The Sound of a Stradivarius
At a 2014 Sotheby’s auction, the sellers expected to sell a Stradivarius viola for $45 million. Their plans did not quite work out but the attempt reflected how people felt about the Stradivarius.
Approximately 650 of the violins crafted by Antonio Stradivari (1644-1737) remain today. Legendary for their sound, the violins could have a special kind of varnish or type of wood. No one is quite sure.
Now, they are not sure if they really sound better.
In a double blind test, the Stradivarius performed poorly. For the test, 13 elite musicians were given 13 contemporary instruments and nine Old Italians that included six Stradivariuses. Gradually whittling down the choice to 12, the musicians had to select their favorite four, and then to guess which was old and which was new.
This is where it gets interesting.
While they could distinguish one violin from the other, age was a completely different issue. Focusing on “articulation, projection, and playability,” they tended to prefer the newer instruments. Though not unanimously chosen, the new violin labeled N5 was clearly a favorite.
In other tests, 55 listeners and then 82 had a similar task. And again, they selected the newer violins.
In the double blind test, musicians literally were sightless because of welder’s goggles:
The Taste of a Fine Wine
Somewhat similarly, in a working paper for the AAWE (American Association of Wine Economists), a group of researchers asked, “Do More Expensive Wines Taste Better?” They concluded that it all depends on whether you are an expert.
Through 17 blind tastings with 6,175 observations, researchers asked participants to rate wines that cost somewhere between $1.65 and $150. Representing Bad, Okay, Good, or Great, participants’ answers ranged from 1 to 4.
The results? They differed between the non-experts and experts. For the non-experts, the less expensive wines were more frequently chosen as slightly better. For experts who had some wine training, the opposite was true. However, in another experiment, when participants knew which wine was more expensive, they said it tasted better.
Our Bottom Line: Confirmation Bias
Confirmation bias is one of my favorite behavioral economic principles. Most simply, it predicts that what we believe beforehand will influence our opinion afterwards. In other words, we are just proving that we were correct. Assume for example that we explain why a stock would perform badly and then the company’s earnings surpass expectations. Because of our confirmation bias, we will say that the earnings surprise was an anomaly that will not continue. We still give the stock a sell rating.
The same is true for the sound of a Stradivarius violin and the taste of fine wine. Once we know the price of the instrument or the wine, we expect elevated quality. Then, because of confirmation bias, they really do sound and taste better.

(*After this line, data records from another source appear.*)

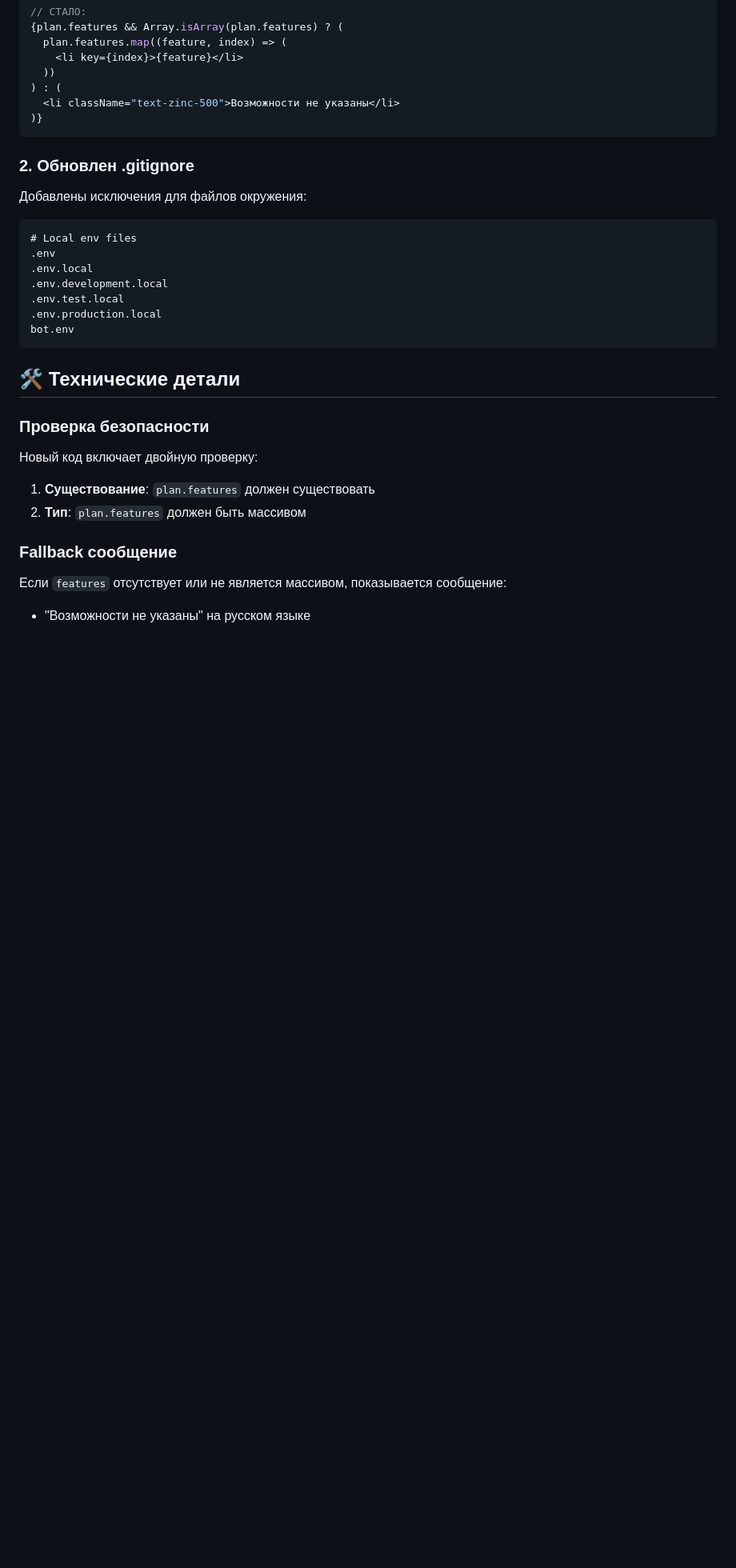
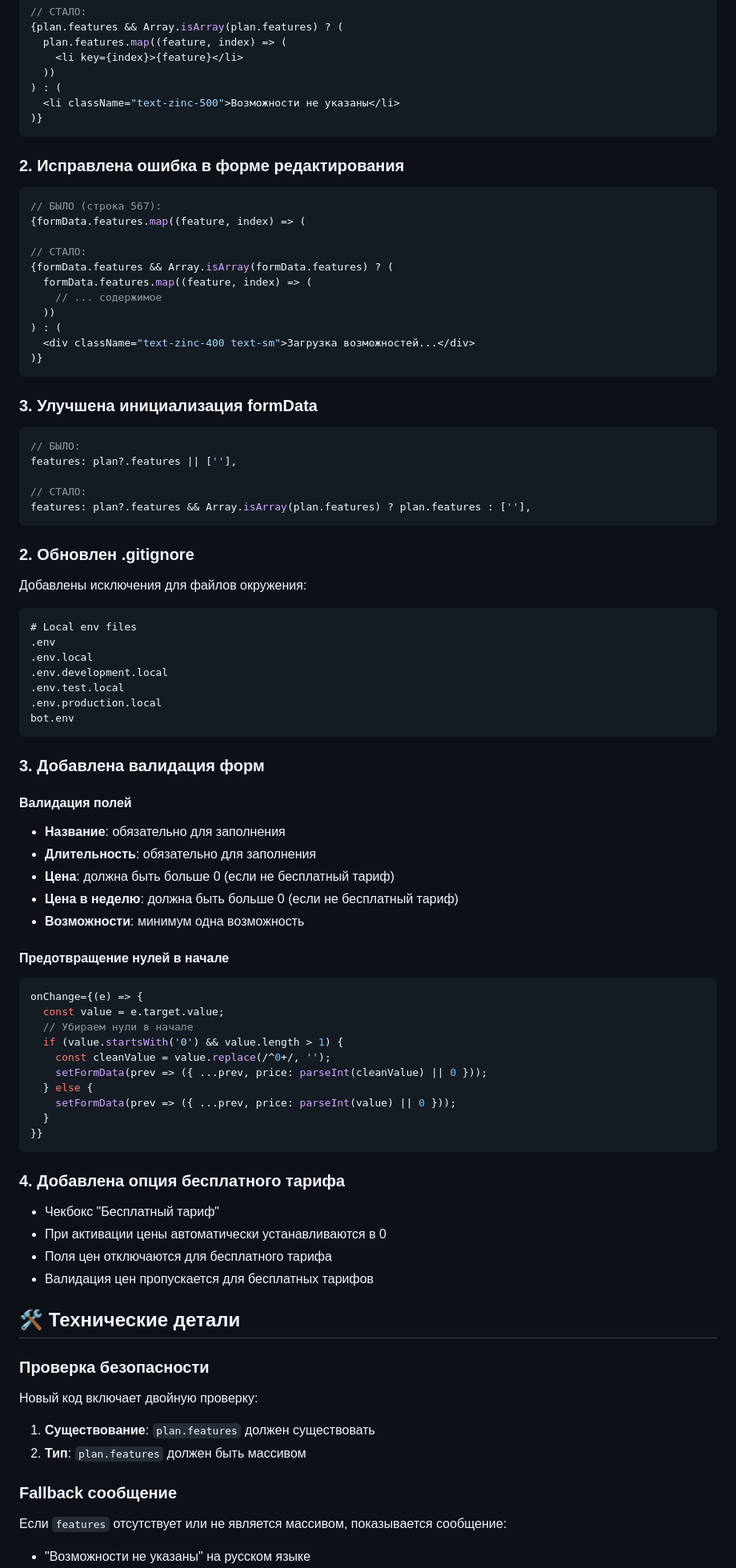
Before and after one commit to alex123iuyt/elyse_astro_bot, a Markdown page: SUBSCRIPTION_FIX_README.md, the part around one of its changes. Shown at 80% size. GitHub-like rendering; blank space fills up the shorter version.

Commit message:
Update documentation with new validation features and free plan option

````diff
--- a/SUBSCRIPTION_FIX_README.md
+++ b/SUBSCRIPTION_FIX_README.md
@@ -40,6 +37,32 @@ TypeError: plan.features.map is not a function
 )}
 ```
 
+### 2. Исправлена ошибка в форме редактирования
+
+```tsx
+// БЫЛО (строка 567):
+{formData.features.map((feature, index) => (
+
+// СТАЛО:
+{formData.features && Array.isArray(formData.features) ? (
+  formData.features.map((feature, index) => (
+    // ... содержимое
+  ))
+) : (
+  <div className="text-zinc-400 text-sm">Загрузка возможностей...</div>
+)}
+```
+
+### 3. Улучшена инициализация formData
+
+```tsx
+// БЫЛО:
+features: plan?.features || [''],
+
+// СТАЛО:
+features: plan?.features && Array.isArray(plan.features) ? plan.features : [''],
+```
+
 ### 2. Обновлен .gitignore
 
 Добавлены исключения для файлов окружения:
@@ -52,6 +75,36 @@ TypeError: plan.features.map is not a function
 .env.production.local
 bot.env
 ```
+
+### 3. Добавлена валидация форм
+
+#### Валидация полей
+- **Название**: обязательно для заполнения
+- **Длительность**: обязательно для заполнения
+- **Цена**: должна быть больше 0 (если не бесплатный тариф)
+- **Цена в неделю**: должна быть больше 0 (если не бесплатный тариф)
+- **Возможности**: минимум одна возможность
+
+#### Предотвращение нулей в начале
+```tsx
+onChange={(e) => {
+  const value = e.target.value;
+  // Убираем нули в начале
+  if (value.startsWith('0') && value.length > 1) {
+    const cleanValue = value.replace(/^0+/, '');
+    setFormData(prev => ({ ...prev, price: parseInt(cleanValue) || 0 }));
+  } else {
+    setFormData(prev => ({ ...prev, price: parseInt(value) || 0 }));
+  }
+}}
+```
+
+### 4. Добавлена опция бесплатного тарифа
+
+- Чекбокс "Бесплатный тариф"
+- При активации цены автоматически устанавливаются в 0
+- Поля цен отключаются для бесплатного тарифа
+- Валидация цен пропускается для бесплатных тарифов
 
 ## 🛠️ Технические детали
 
````
Also changed, not shown: other parts of SUBSCRIPTION_FIX_README.md (+19 -6 lines).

Maybe though you can decide:
My sources and more: Yesterday’s WSJ article on a missing Stradivarius whetted my curiosity. It first took me to past auctions and then to sound tests, here and here. From there, I recalled a paper from the AAWE (American Association of Wine Economists) on taste tests.
The Macdonald Stradivarius in our featured image is from Bertrand Guay at kmfa.org.